Every line in the data below from the one containing "participant KV as Vercel KV" down to the one containing "UI-->>User: DeliveryStatus with", both included, must be retyped exactly; no other line is to appear.

===== Extracted information =====

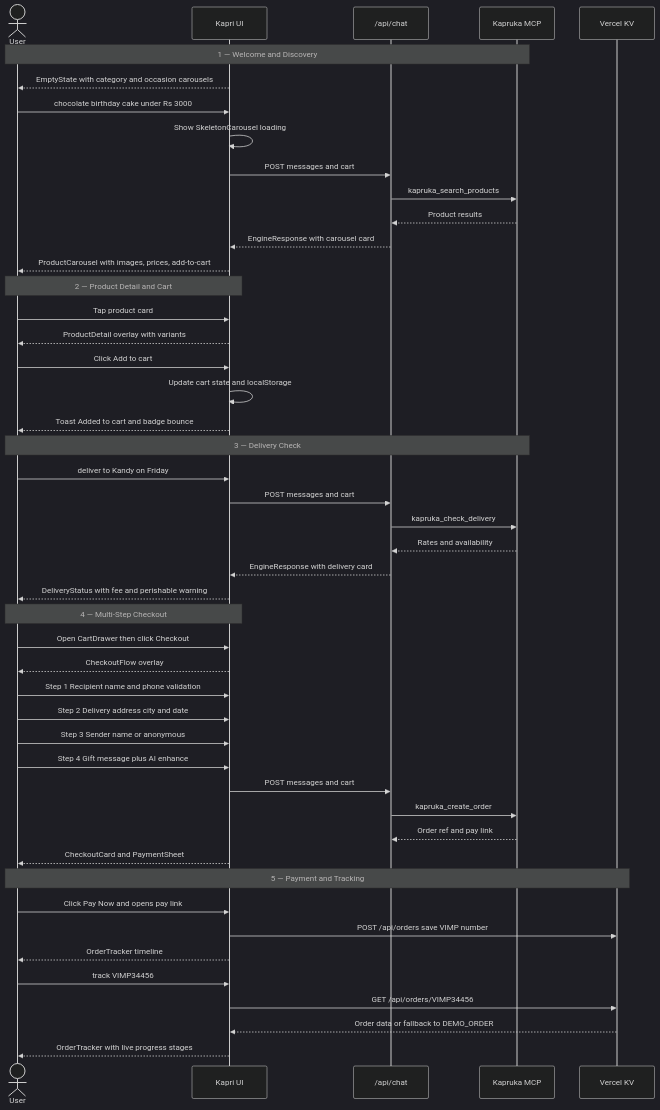
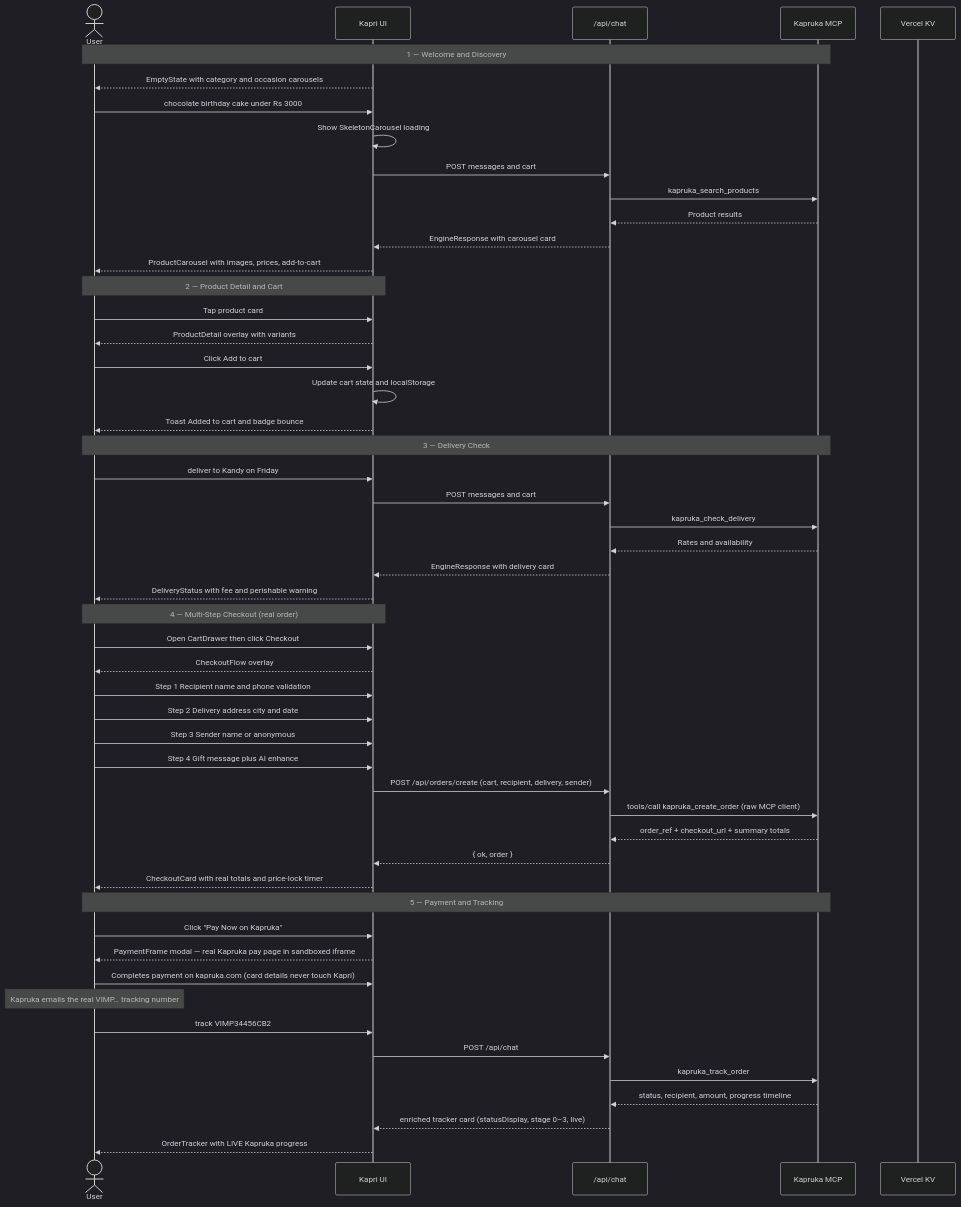
Before and after one commit to LasaKaru/kapri: the seventh of 8 diagrams in README.md, drawn with Mermaid (dark theme). The commit also changed other lines of this file, not shown here.

First line of the commit message:
docs: update README for real payments, Haiku 4.5, and hardened MCP integration

````diff
--- a/README.md
+++ b/README.md
@@ -231,54 +350,58 @@
 ```mermaid
 sequenceDiagram
     actor User
     participant UI as Kapri UI
     participant API as /api/chat
     participant MCP as Kapruka MCP
     participant KV as Vercel KV
 
     Note over User,MCP: 1 — Welcome and Discovery
     UI-->>User: EmptyState with category and occasion carousels
     User->>UI: chocolate birthday cake under Rs 3000
     UI->>UI: Show SkeletonCarousel loading
     UI->>API: POST messages and cart
     API->>MCP: kapruka_search_products
     MCP-->>API: Product results
     API-->>UI: EngineResponse with carousel card
     UI-->>User: ProductCarousel with images, prices, add-to-cart
 
     Note over User,UI: 2 — Product Detail and Cart
     User->>UI: Tap product card
     UI-->>User: ProductDetail overlay with variants
     User->>UI: Click Add to cart
     UI->>UI: Update cart state and localStorage
     UI-->>User: Toast Added to cart and badge bounce
 
     Note over User,MCP: 3 — Delivery Check
     User->>UI: deliver to Kandy on Friday
     UI->>API: POST messages and cart
     API->>MCP: kapruka_check_delivery
     MCP-->>API: Rates and availability
     API-->>UI: EngineResponse with delivery card
     UI-->>User: DeliveryStatus with fee and perishable warning
 
-    Note over User,UI: 4 — Multi-Step Checkout
+    Note over User,UI: 4 — Multi-Step Checkout (real order)
     User->>UI: Open CartDrawer then click Checkout
     UI-->>User: CheckoutFlow overlay
     User->>UI: Step 1 Recipient name and phone validation
     User->>UI: Step 2 Delivery address city and date
     User->>UI: Step 3 Sender name or anonymous
     User->>UI: Step 4 Gift message plus AI enhance
-    UI->>API: POST messages and cart
-    API->>MCP: kapruka_create_order
-    MCP-->>API: Order ref and pay link
-    UI-->>User: CheckoutCard and PaymentSheet
+    UI->>API: POST /api/orders/create (cart, recipient, delivery, sender)
+    API->>MCP: tools/call kapruka_create_order (raw MCP client)
+    MCP-->>API: order_ref + checkout_url + summary totals
+    API-->>UI: { ok, order }
+    UI-->>User: CheckoutCard with real totals and price-lock timer
 
-    Note over User,KV: 5 — Payment and Tracking
-    User->>UI: Click Pay Now and opens pay link
-    UI->>KV: POST /api/orders save VIMP number
-    UI-->>User: OrderTracker timeline
-    User->>UI: track VIMP34456
-    UI->>KV: GET /api/orders/VIMP34456
-    KV-->>UI: Order data or fallback to DEMO_ORDER
-    UI-->>User: OrderTracker with live progress stages
+    Note over User,MCP: 5 — Payment and Tracking
+    User->>UI: Click "Pay Now on Kapruka"
+    UI-->>User: PaymentFrame modal — real Kapruka pay page in sandboxed iframe
+    User->>UI: Completes payment on kapruka.com (card details never touch Kapri)
+    Note over User: Kapruka emails the real VIMP… tracking number
+    User->>UI: track VIMP34456CB2
+    UI->>API: POST /api/chat
+    API->>MCP: kapruka_track_order
+    MCP-->>API: status, recipient, amount, progress timeline
+    API-->>UI: enriched tracker card (statusDisplay, stage 0–3, live)
+    UI-->>User: OrderTracker with LIVE Kapruka progress
 ```
````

=====

> **Task response**:
     participant KV as Vercel KV
 
     Note over User,MCP: 1 — Welcome and Discovery
     UI-->>User: EmptyState with category and occasion carousels
     User->>UI: chocolate birthday cake under Rs 3000
     UI->>UI: Show SkeletonCarousel loading
     UI->>API: POST messages and cart
     API->>MCP: kapruka_search_products
     MCP-->>API: Product results
     API-->>UI: EngineResponse with carousel card
     UI-->>User: ProductCarousel with images, prices, add-to-cart
 
     Note over User,UI: 2 — Product Detail and Cart
     User->>UI: Tap product card
     UI-->>User: ProductDetail overlay with variants
     User->>UI: Click Add to cart
     UI->>UI: Update cart state and localStorage
     UI-->>User: Toast Added to cart and badge bounce
 
     Note over User,MCP: 3 — Delivery Check
     User->>UI: deliver to Kandy on Friday
     UI->>API: POST messages and cart
     API->>MCP: kapruka_check_delivery
     MCP-->>API: Rates and availability
     API-->>UI: EngineResponse with delivery card
     UI-->>User: DeliveryStatus with fee and perishable warning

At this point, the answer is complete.